If the initial weeks are anything to go by, Donald Trump's style can be described as impetuous, exactly the kind of behavior required to keep the optimism intact on gold. Trump's presidency started with him questioning the one-China policy and then accepting it just weeks after, without anything tangible to show for the drama created in the beginning. Some of his key decisions such as pulling out of the TPP and much of his rhetoric revolve around protectionism. It goes without saying that there will be uncertainty on trade, security, but I don't expect anything dramatic which is the basis behind the weak "BUY" call. As far as the downside risks are concerned, an 8% - 10% decline would activate factors that drive jewelry demand in the Asian part of the world. Therefore, there's a case for recovery if such a decline occurs.
Disclosure: I/we have no positions in any stocks mentioned, and no plans to initiate any positions within the next 72 hours.

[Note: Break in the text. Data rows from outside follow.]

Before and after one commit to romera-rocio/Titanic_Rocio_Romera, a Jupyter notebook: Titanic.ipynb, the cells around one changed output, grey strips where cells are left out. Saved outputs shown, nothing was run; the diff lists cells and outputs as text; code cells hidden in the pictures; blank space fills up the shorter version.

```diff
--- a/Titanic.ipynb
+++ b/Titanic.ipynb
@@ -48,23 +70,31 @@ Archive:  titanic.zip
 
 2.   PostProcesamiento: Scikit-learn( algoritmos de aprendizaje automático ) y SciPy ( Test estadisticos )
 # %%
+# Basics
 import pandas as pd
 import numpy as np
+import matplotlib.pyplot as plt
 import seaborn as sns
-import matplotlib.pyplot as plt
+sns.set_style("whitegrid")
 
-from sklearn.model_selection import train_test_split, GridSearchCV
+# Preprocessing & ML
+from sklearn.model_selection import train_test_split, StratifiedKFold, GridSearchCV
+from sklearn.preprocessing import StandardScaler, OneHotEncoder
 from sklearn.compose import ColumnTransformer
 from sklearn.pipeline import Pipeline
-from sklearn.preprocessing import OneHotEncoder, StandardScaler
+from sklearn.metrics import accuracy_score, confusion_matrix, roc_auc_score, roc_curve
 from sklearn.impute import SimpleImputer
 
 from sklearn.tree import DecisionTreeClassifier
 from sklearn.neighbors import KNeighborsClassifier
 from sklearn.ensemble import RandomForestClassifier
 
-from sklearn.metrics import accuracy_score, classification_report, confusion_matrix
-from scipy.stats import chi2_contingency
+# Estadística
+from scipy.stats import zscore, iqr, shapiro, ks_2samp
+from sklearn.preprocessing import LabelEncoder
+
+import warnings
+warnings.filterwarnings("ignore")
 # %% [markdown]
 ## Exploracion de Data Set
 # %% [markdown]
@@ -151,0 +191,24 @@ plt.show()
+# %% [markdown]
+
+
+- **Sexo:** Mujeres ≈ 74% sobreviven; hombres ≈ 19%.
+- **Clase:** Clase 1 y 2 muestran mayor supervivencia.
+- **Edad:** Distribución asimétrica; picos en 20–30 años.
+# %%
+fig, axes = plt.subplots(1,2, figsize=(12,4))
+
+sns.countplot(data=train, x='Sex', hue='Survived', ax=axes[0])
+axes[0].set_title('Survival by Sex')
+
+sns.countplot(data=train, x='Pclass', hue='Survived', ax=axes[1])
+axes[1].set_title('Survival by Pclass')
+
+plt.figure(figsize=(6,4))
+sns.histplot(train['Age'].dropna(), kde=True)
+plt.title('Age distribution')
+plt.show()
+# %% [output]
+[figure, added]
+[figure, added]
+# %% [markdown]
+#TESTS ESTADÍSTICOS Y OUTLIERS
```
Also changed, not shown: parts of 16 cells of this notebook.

I wrote this article myself, and it expresses my own opinions. I am not receiving compensation for it (other than from Seeking Alpha). I have no business relationship with any company whose stock is mentioned in this article.